Source records:

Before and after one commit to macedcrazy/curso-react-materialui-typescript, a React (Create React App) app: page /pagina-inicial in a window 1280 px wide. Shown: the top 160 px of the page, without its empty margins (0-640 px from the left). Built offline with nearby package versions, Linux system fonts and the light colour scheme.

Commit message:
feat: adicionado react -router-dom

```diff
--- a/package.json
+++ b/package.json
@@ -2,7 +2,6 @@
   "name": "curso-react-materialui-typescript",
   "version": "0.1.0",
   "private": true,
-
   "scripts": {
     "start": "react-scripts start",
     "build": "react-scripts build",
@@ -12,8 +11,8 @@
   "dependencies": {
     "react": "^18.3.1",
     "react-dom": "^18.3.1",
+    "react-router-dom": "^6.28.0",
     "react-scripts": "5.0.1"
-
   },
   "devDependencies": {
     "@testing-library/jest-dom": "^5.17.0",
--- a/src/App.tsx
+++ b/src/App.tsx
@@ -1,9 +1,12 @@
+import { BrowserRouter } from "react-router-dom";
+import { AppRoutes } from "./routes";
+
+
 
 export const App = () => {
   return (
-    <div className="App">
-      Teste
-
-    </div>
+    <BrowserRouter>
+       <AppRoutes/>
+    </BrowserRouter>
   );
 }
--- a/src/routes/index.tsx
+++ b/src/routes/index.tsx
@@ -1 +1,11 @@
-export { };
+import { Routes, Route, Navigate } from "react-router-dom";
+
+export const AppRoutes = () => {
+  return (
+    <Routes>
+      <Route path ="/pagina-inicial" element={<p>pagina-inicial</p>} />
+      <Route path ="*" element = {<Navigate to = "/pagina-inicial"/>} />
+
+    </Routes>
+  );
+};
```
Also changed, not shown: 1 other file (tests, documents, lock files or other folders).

**About this task:** All lines in the records above that contain "BrowserRouter" are to be reported.

**Written answer:**
+import { BrowserRouter } from "react-router-dom";
+    <BrowserRouter>
+    </BrowserRouter>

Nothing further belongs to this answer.